On 31 October, 450 men of the Worcestershire Regiment fought in the Battle of Gheluvelt, in which 192 of the 1st Battalion were killed.
On 12 March 1915, Lt Col ECF Wodehouse,43, commanding 1st Battn Worcestershire Regiment, was killed in action. He had played for Worcestershire from 1880-82 and married Amy Violet Isaac, sister of Arthur and Johnnie Isaac, both killed in action.
Also during 1915, 2nd Lt CJ Dudley Smith,19, of Strensham Court and a grandson of Worcestershire President, Lord Coventry, was killed in action.
On 20 January 1916, Lt Dudley MH Jewell,22, 18th Battn Royal Fusiliers, a close relative of the Worcestershire Jewells, was killed in France.
On 16 May, 2nd Lt Edward H Jewell,21, 11th Battn Lancashire Fusiliers, a brother of Maurice and AN Jewell, was killed in France.
On 20 May, Lt Col Thomas MM Berkeley,56, Black Watch, Royal Highlanders, was killed in France. He was one of 12 children of the Berkeley family at Spetchley Park near Worcester, and played for Worcestershire from1884-91. At least four of the six boys played for Worcestershire before first class status was achieved.

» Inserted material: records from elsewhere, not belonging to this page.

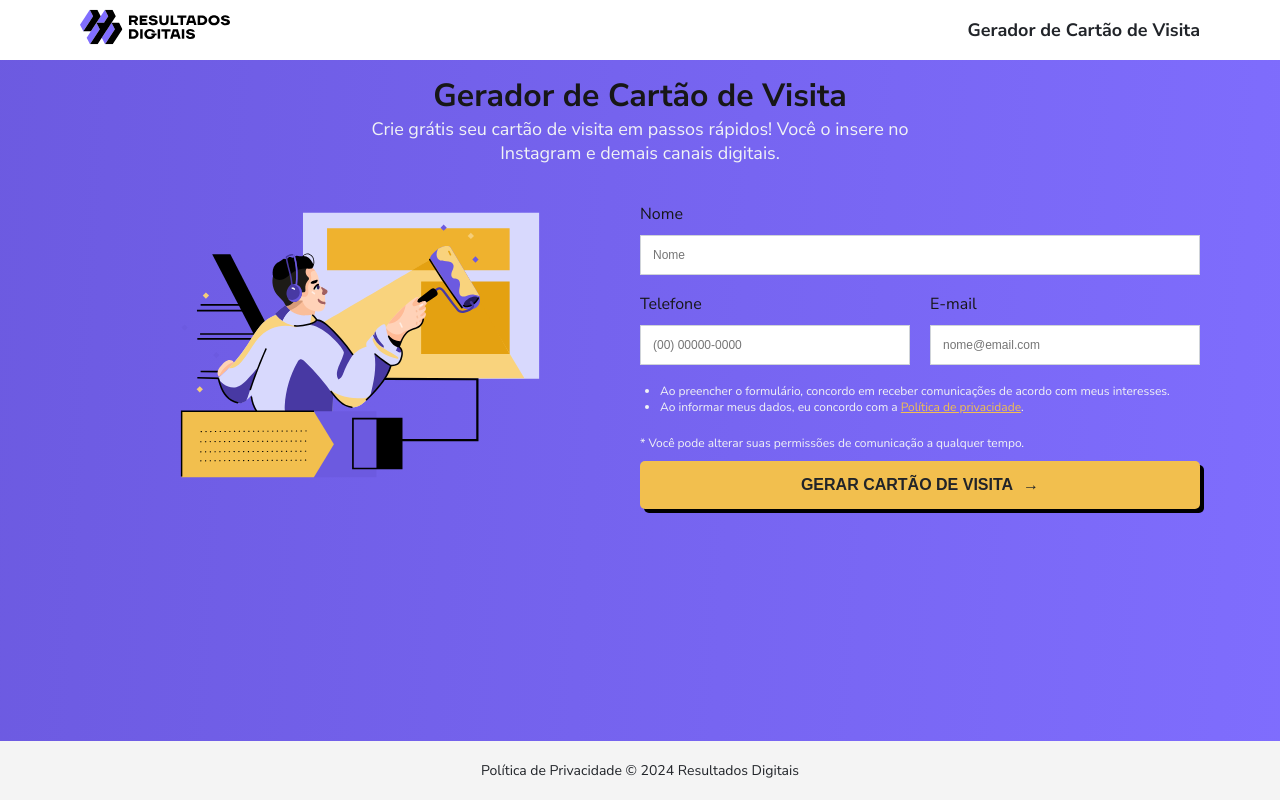
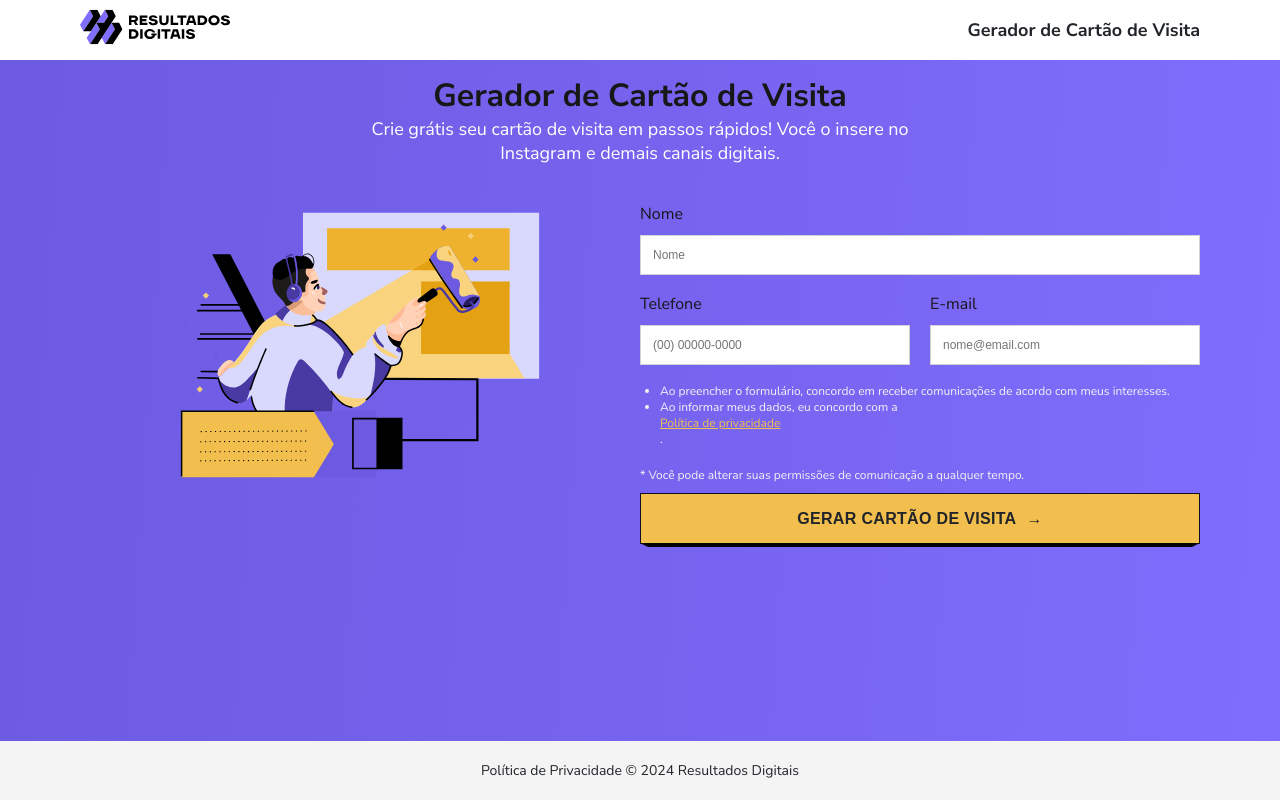
Before and after one commit to yrlanrteixeira/card-generator, a Next.js app: page / in a window 1280 px wide. Built offline with nearby package versions, Linux system fonts and the light colour scheme; a web font is replaced by a local one.

Commit message:
refactor: Clean up code formatting and remove unused imports

```diff
--- a/src/app/components/Footer.tsx
+++ b/src/app/components/Footer.tsx
@@ -1,5 +1,4 @@
 import React from 'react';
-import Image from 'next/image';
 import '@/app/styles/Footer.css';
 
 const FooterComponent: React.FC = () => {
--- a/src/app/components/FormComponent.tsx
+++ b/src/app/components/FormComponent.tsx
@@ -1,9 +1,12 @@
 'use client';
+
 import { useRouter } from 'next/navigation';
 import { useForm } from 'react-hook-form';
 import { zodResolver } from '@hookform/resolvers/zod';
+
 import { formSchema, FormData } from '../validation/form-validation';
 import '@/app/styles/FormPage.css';
+
 import ButtonComponent from './Button';
 import InputComponent from './Input';
 
--- a/src/app/components/Header.tsx
+++ b/src/app/components/Header.tsx
@@ -1,6 +1,8 @@
 import React from 'react';
 import Image from 'next/image';
-import '@/app/styles/Header.css'; // Certifique-se de que o caminho esteja correto
+
+import '@/app/styles/Header.css';
+import logo from '@/app/assets/logo-rd-station-default.svg';
 
 const HeaderComponent: React.FC = () => {
   return (
@@ -8,7 +10,7 @@ const HeaderComponent: React.FC = () => {
       <div className="header-container">
         <div className="logo">
           <Image
-            src={require('@/app/assets/logo-rd-station-default.svg')}
+            src={logo}
             alt="Logo"
             width={150}
             height={50}
--- a/src/app/globals.css
+++ b/src/app/globals.css
@@ -45,6 +45,25 @@ a {
   text-decoration: none;
 }
 
+.back-link,
+.test-link,
+a {
+  text-decoration: none;
+  color: #ffffff;
+  display: flex;
+  align-items: center;
+}
+
+.back-link-text {
+  margin-left: 8px;
+}
+
+@media (max-width: 768px) {
+  .back-link-text {
+    font-size: 14px;
+  }
+}
+
 @media (prefers-color-scheme: dark) {
   html {
     color-scheme: dark;
--- a/src/app/page.tsx
+++ b/src/app/page.tsx
@@ -1,4 +1,7 @@
 import Image from 'next/image';
+
+import img from '@/app/assets/img.svg';
+
 import FormComponent from './components/FormComponent';
 
 export default function HomePage() {
@@ -13,7 +16,7 @@ export default function HomePage() {
           <div className="form-content">
             <div className="image-container">
               <Image
-                src={require('@/app/assets/img.svg')}
+                src={img}
                 alt="Imagem do Formulário"
                 className='image'
                 width={360}
--- a/src/app/styles/Button.css
+++ b/src/app/styles/Button.css
@@ -1,20 +1,34 @@
 .button {
   background-color: #f2bf4e;
   color: #212429;
-  border: none;
+  border: 1px solid #100c27;
   padding: 15px 20px;
-  border-radius: 5px;
   cursor: pointer;
   font-size: 16px;
   width: 100%;
-  font-weight: bold;
+  font-weight: 800;
   text-transform: uppercase;
   display: inline-flex;
   justify-content: center;
   align-items: center;
-  box-shadow: 4px 4px 0px #000;
   position: relative;
-  transition: background-color 0.3s ease;
+  transition: 0.3s ease-out;
+  letter-spacing: 0.02em;
+  line-height: 120%;
+}
+
+.button::after {
+  content: "";
+  position: absolute;
+  top: 100%;
+  left: calc(0% - 1px);
+  width: calc(99.3% + 6px);
+  border-left: 8px solid transparent;
+  border-right: 8px solid transparent;
+  border-top: 4px solid #000;
+  height: 0;
+  box-sizing: border-box;
+  display: block;
 }
 
 .button span.arrow {
@@ -49,4 +63,8 @@
     padding: 10px 14px;
     font-size: 12px;
   }
+
+  .button::after {
+    width: calc(99.3% + 4px);
+  }
 }
--- a/src/app/styles/FormPage.css
+++ b/src/app/styles/FormPage.css
@@ -22,7 +22,7 @@
 
 .content-header p {
   font-size: 18px;
-  color: #f1f3f5;
+  color: #ffffff;
 }
 
 .input-field {
@@ -200,7 +200,11 @@
   }
 
   .form-page {
-    padding: 14px 8px;
+    padding: 14px 10px;
+    min-height: 100vh;
+  }
+  .form-container {
+    margin-bottom: 40px;
   }
 
   .input-group {
```
Also changed, not shown: src/app/components/Card.tsx (added, +33 -0 lines), src/app/result/page.tsx (+11 -21 lines), src/app/components/CardComponent.tsx (deleted), 2 other files (tests, documents, lock files or other folders).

On 2 October, Major Arthur C Hudson,37, 7th Royal Fusiliers, another son of Worcestershire player, AH Hudson, died of his wounds suffered on The Somme. The family’s third son was also serving with the Worcestershire Regiment.
One of those who kept Worcestershire going through The Great War was Judge RH Amphlett. He was appointed Chairman of the Committee 1914-18. Richard and Sophie Amphlett’s older son, Lt Richard F Amphlett, 38, 8th Battn Worcestershire Regiment, was killed in France on 5 April 1917.
These are just a few of so many. Hardly a Worcestershire family was unaffected by wartime injuries or death.
*Thanks to Andrew Thomas, author of ‘Pears 150’ for the above information.